• **INFORMATION GIVEN**:
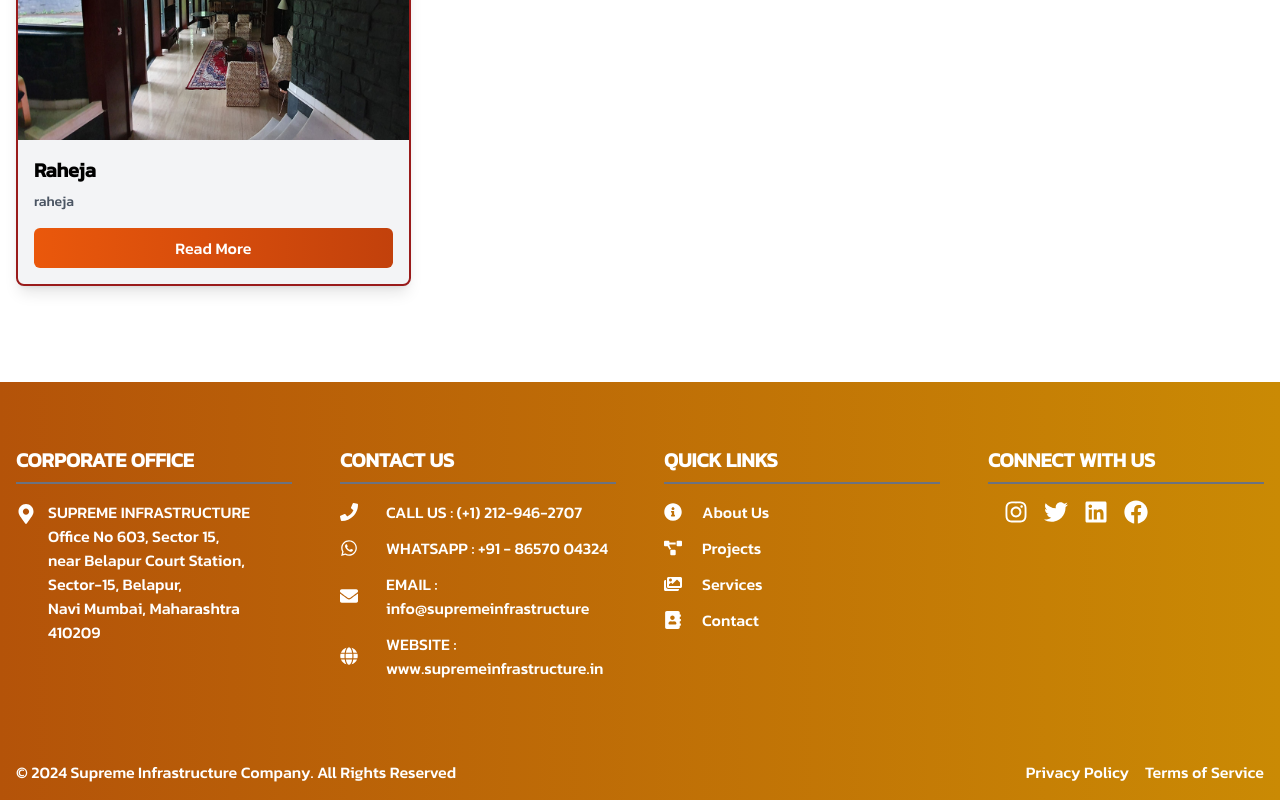
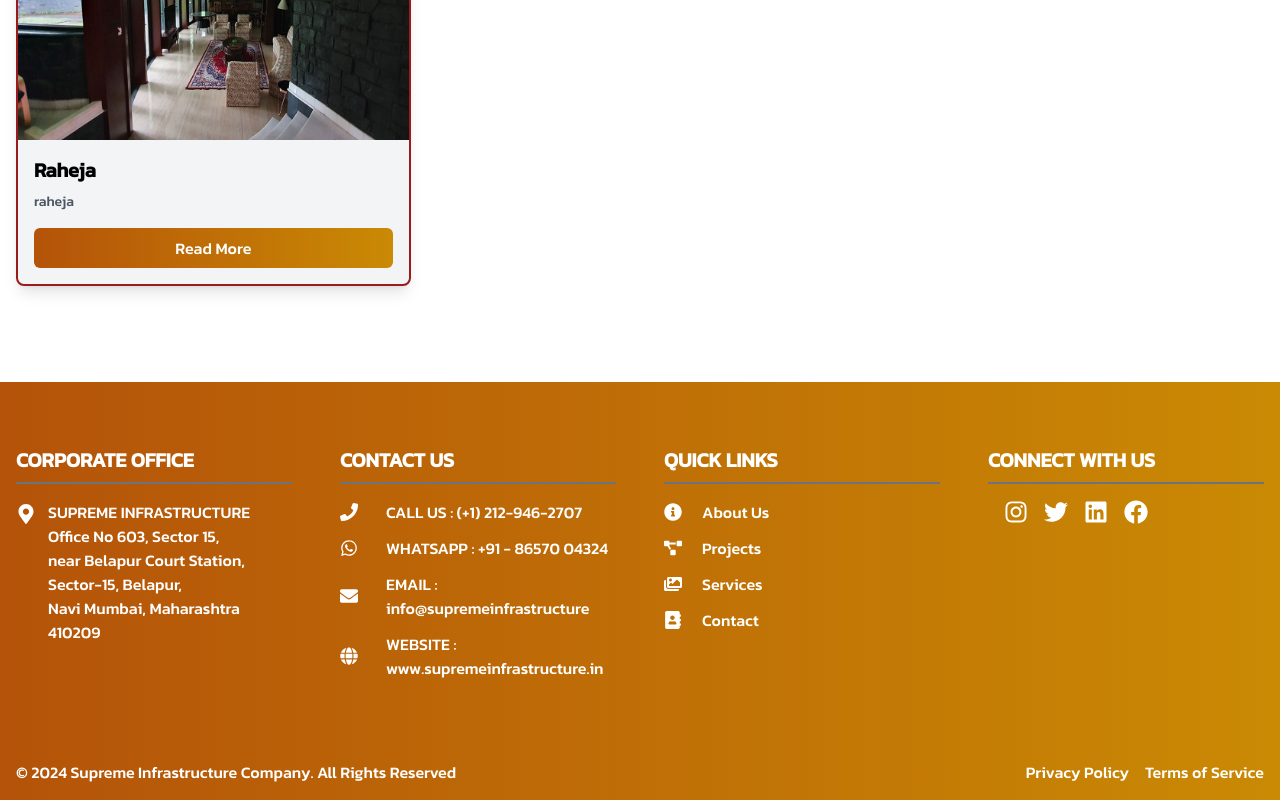
Before and after one commit to AkshayKalamkarr/supremeinfrastructure, a Next.js app: page /project/residencialprojects in a window 1280 px wide. Shown: the part 754-1554 px from the top of the page. Built offline with nearby package versions, Linux system fonts and the light colour scheme.

Commit message:
new code

```diff
--- a/app/project/residencialprojects/page.jsx
+++ b/app/project/residencialprojects/page.jsx
@@ -32,7 +32,7 @@ const ProjectCard = ({ project }) => (
         <p className="text-gray-600 text-xs sm:text-sm mb-4">{project.description}</p>
       </div>
       <Link href={`/project/residencialprojects/${project.slug}`}>
-        <span className="mt-auto w-full py-2 px-4 bg-gradient-to-r from-orange-600 to-orange-700 text-white rounded-md hover:from-orange-700 hover:to-orange-900 transition duration-300 text-xs sm:text-sm md:text-base inline-block text-center">
+        <span className="mt-auto w-full py-2 px-4 bg-gradient-to-r from-amber-700 to-yellow-600 text-white rounded-md hover:from-orange-700 hover:to-orange-900 transition duration-300 text-xs sm:text-sm md:text-base inline-block text-center">
           Read More
         </span>
       </Link>
```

• **WHAT TO DO**: Every record must be duplicated exactly, except for the pictures, which are left out.

• **YOUR RESPONSE**:
Before and after one commit to AkshayKalamkarr/supremeinfrastructure, a Next.js app: page /project/residencialprojects in a window 1280 px wide. Shown: the part 754-1554 px from the top of the page. Built offline with nearby package versions, Linux system fonts and the light colour scheme.

Commit message:
new code

```diff
--- a/app/project/residencialprojects/page.jsx
+++ b/app/project/residencialprojects/page.jsx
@@ -32,7 +32,7 @@ const ProjectCard = ({ project }) => (
         <p className="text-gray-600 text-xs sm:text-sm mb-4">{project.description}</p>
       </div>
       <Link href={`/project/residencialprojects/${project.slug}`}>
-        <span className="mt-auto w-full py-2 px-4 bg-gradient-to-r from-orange-600 to-orange-700 text-white rounded-md hover:from-orange-700 hover:to-orange-900 transition duration-300 text-xs sm:text-sm md:text-base inline-block text-center">
+        <span className="mt-auto w-full py-2 px-4 bg-gradient-to-r from-amber-700 to-yellow-600 text-white rounded-md hover:from-orange-700 hover:to-orange-900 transition duration-300 text-xs sm:text-sm md:text-base inline-block text-center">
           Read More
         </span>
       </Link>
```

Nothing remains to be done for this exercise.